DETROIT LAKES, Minn. — Freezing cold, high winds and tons of snow made this past winter miserable for humans, but fish in lakes across the region may have had it even worse.
Severe winters kill off fish, says Minnesota Department of Natural Resources fisheries supervisor Nathan Olson, and that could mean fewer bites out on the lakes.
It’s called winterkill. When snow and ice pile up on lakes, it blocks sunlight from reaching vegetation at the bottom.

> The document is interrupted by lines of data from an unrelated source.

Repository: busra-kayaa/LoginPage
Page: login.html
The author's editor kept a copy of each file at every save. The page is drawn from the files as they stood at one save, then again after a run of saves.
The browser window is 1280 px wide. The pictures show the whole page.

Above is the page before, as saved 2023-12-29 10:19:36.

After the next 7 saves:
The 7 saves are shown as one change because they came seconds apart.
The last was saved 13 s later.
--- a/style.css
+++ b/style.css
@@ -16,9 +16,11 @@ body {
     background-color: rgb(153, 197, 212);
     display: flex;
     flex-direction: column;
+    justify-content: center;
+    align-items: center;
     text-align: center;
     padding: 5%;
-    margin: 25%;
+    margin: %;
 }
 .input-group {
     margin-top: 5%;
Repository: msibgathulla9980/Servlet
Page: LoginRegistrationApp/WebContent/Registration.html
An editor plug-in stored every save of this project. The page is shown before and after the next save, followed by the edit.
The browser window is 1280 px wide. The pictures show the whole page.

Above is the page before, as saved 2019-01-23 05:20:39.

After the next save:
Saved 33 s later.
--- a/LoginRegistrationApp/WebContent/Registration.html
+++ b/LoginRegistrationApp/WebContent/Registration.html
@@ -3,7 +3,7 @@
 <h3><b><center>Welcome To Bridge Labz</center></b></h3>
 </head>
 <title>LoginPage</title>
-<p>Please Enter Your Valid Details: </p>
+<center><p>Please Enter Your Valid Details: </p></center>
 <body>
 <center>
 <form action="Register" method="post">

When the vegetation dies and decomposes it releases bacteria that use up oxygen in the water.
With less oxygen, more fish die off.
“Most of the time it’s the shallower lakes that have maybe more plant growth — there are more plants that can die and decompose under the ice,” Olson explained.
This winter checked off all the boxes for a major winterkill event, which means anglers might be in for a slow season.
But Olson says all hope is not yet lost.
“It can impact fishing, but for some lakes it can be really good because it’s sort of a reset button for a lot of these fisheries,” he said. “Getting a winterkill is actually a good start over point it can get rid of a lot of nuisance fish species — we’ve seen some really good growth rates in fish after a winterkill.”
All the signs of a big winterkill are there, but the Minnesota DNR won’t be certain about how severe it is until all the ice is off the lakes .
The DNR asks that if you see a large number of dead fish to give your local office a call. It will help them hone in on the areas with the most winterkill